Every line of the material below that holds the string "ipynb" should be copied.

========================================

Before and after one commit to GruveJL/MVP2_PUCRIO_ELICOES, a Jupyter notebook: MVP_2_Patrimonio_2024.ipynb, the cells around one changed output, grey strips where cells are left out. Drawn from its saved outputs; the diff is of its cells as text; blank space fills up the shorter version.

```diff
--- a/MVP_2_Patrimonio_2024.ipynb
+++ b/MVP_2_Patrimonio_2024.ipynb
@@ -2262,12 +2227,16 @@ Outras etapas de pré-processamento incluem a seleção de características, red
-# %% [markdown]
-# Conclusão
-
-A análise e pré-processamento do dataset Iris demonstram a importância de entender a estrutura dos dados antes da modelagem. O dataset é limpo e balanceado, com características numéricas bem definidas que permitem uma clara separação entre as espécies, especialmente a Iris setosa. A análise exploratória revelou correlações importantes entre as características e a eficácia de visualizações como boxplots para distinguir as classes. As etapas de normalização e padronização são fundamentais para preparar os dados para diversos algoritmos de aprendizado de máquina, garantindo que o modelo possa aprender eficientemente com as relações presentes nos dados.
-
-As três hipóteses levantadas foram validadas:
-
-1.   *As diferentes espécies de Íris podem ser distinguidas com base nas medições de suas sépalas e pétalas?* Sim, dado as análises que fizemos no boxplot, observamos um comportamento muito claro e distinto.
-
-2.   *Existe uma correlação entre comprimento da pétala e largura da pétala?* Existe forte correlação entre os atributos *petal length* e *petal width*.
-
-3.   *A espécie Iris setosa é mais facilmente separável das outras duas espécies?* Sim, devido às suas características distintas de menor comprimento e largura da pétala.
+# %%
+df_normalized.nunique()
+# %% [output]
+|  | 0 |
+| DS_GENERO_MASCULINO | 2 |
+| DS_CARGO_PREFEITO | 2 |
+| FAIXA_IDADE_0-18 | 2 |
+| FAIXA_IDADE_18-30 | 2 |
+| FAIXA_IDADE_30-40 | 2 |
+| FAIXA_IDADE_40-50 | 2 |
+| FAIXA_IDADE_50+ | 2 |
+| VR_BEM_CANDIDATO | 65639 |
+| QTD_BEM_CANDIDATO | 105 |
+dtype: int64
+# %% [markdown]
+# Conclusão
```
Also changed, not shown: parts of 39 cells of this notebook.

========================================

**Answer to this exercise**.
Before and after one commit to GruveJL/MVP2_PUCRIO_ELICOES, a Jupyter notebook: MVP_2_Patrimonio_2024.ipynb, the cells around one changed output, grey strips where cells are left out. Drawn from its saved outputs; the diff is of its cells as text; blank space fills up the shorter version.
--- a/MVP_2_Patrimonio_2024.ipynb
+++ b/MVP_2_Patrimonio_2024.ipynb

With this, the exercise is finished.